WHAT NEEDS TO BE DONE:
Where a line of the data below has the string "extends", copy that line.

RECORDS:
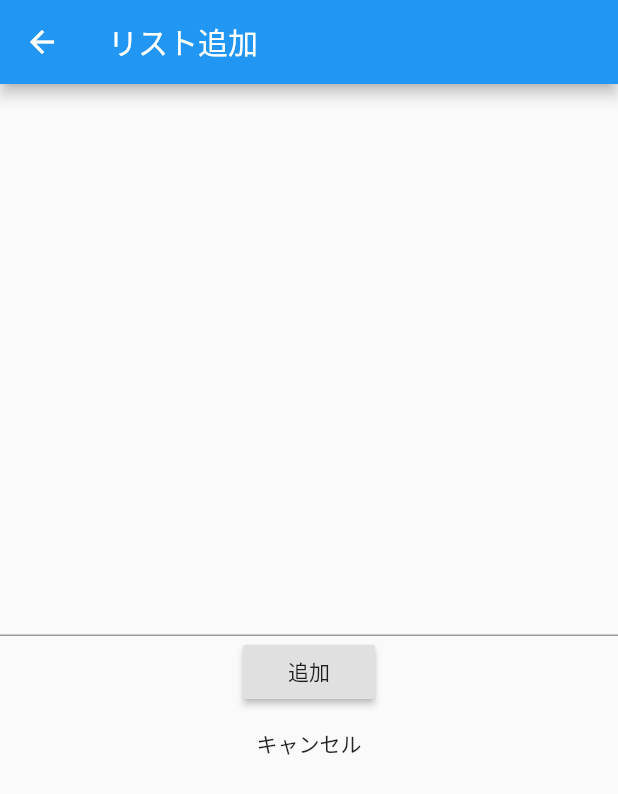
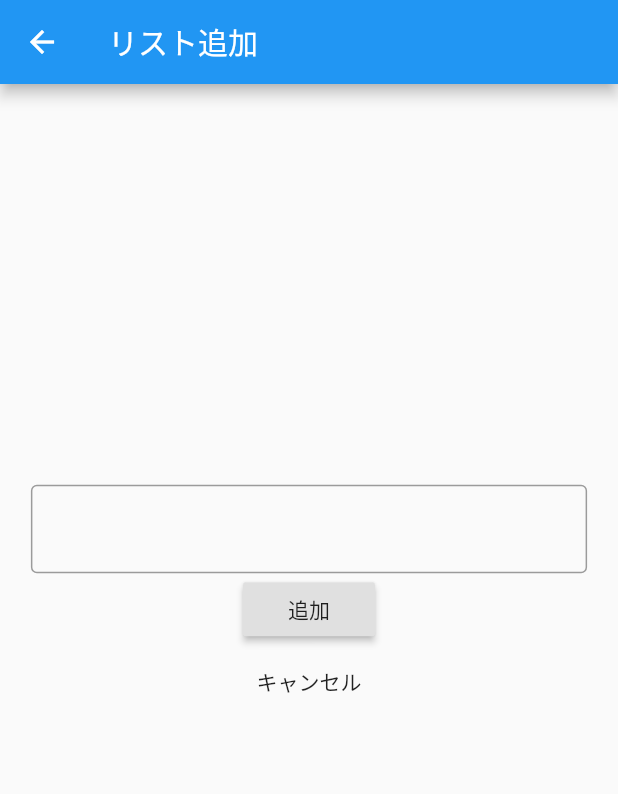
Before and after one commit to ohyeaho/todo_list, a Flutter app: the TodoAddPage screen opened by its route, on a phone screen of 412 x 824 dp. Shown: the top 794 px of the screen. Run offline on Flutter 3.47's test engine with Material 2 defaults, Android fonts, the phone set to English and light mode, and no system bars; drawn by our look-alikes of keyboard_actions.

Commit message:
todo_add_page UI updtate

```diff
--- a/lib/todo_add_page.dart
+++ b/lib/todo_add_page.dart
@@ -1,4 +1,5 @@
 import 'package:flutter/material.dart';
+import 'package:keyboard_actions/keyboard_actions.dart';
 
 class TodoAddPage extends StatefulWidget {
   @override
@@ -8,24 +9,87 @@ class TodoAddPage extends StatefulWidget {
 class _TodoAddPageState extends State<TodoAddPage> {
   String _text = '';
 
+  final FocusNode _textNode = FocusNode();
+
+  KeyboardActionsConfig _buildConfig(BuildContext context) {
+    return KeyboardActionsConfig(
+      keyboardActionsPlatform: KeyboardActionsPlatform.ALL,
+      keyboardBarColor: Colors.grey[200],
+      nextFocus: true,
+      actions: [
+        KeyboardActionsItem(focusNode: _textNode, toolbarButtons: [
+          (node) {
+            return GestureDetector(
+              onTap: () => node.unfocus(),
+              child: Container(
+                padding: EdgeInsets.all(8.0),
+                child: Text(
+                  "閉じる",
+                ),
+              ),
+            );
+          },
+        ]),
+      ],
+    );
+  }
+
   @override
   Widget build(BuildContext context) {
+    final Size size = MediaQuery.of(context).size;
+    double height = size.height;
+    double width = size.width;
     return Scaffold(
+      resizeToAvoidBottomInset: false,
       appBar: AppBar(
         title: Text('リスト追加'),
       ),
-      body: Container(
+      body: KeyboardActions(
+        config: _buildConfig(context),
+        child: Container(
+          child: Scrollbar(
+            child: SingleChildScrollView(
               child: Column(
                 mainAxisAlignment: MainAxisAlignment.center,
                 children: <Widget>[
-            Text(
+                  Container(
+                    height: height * 0.3,
+                    width: width * 0.9,
+                    margin: EdgeInsets.only(
+                      top: 10,
+                      bottom: 10,
+                    ),
+                    child: Scrollbar(
+                      child: SingleChildScrollView(
+                        child: Text(
                           _text,
                         ),
-            TextField(onChanged: (String value) {
+                      ),
+                    ),
+                  ),
+                  Center(
+                    child: Container(
+                      width: width * 0.9,
+                      child: Scrollbar(
+                        child: SingleChildScrollView(
+                          child: TextField(
+                              keyboardType: TextInputType.multiline,
+                              focusNode: _textNode,
+                              maxLines: null,
+                              decoration: InputDecoration(
+                                border: OutlineInputBorder(
+                                  borderSide: BorderSide(),
+                                ),
+                              ),
+                              onChanged: (String value) {
                                 setState(() {
                                   _text = value;
                                 });
                               }),
+                        ),
+                      ),
+                    ),
+                  ),
                   RaisedButton(
                     onPressed: () {
                       Navigator.pop(context, _text);
@@ -45,6 +109,9 @@ class _TodoAddPageState extends State<TodoAddPage> {
                 ],
               ),
             ),
+          ),
+        ),
+      ),
     );
   }
 }
--- a/pubspec.yaml
+++ b/pubspec.yaml
@@ -23,6 +23,8 @@ environment:
 dependencies:
   flutter:
     sdk: flutter
+
+  keyboard_actions: "^3.3.1+1"
 
 
   # The following adds the Cupertino Icons font to your application.
```
Also changed, not shown: pubspec.lock. Lines whose indentation alone changed are shown as unchanged.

EXERCISE RESPONSE:
 class TodoAddPage extends StatefulWidget {
@@ -8,24 +9,87 @@ class TodoAddPage extends StatefulWidget {
 class _TodoAddPageState extends State<TodoAddPage> {
@@ -45,6 +109,9 @@ class _TodoAddPageState extends State<TodoAddPage> {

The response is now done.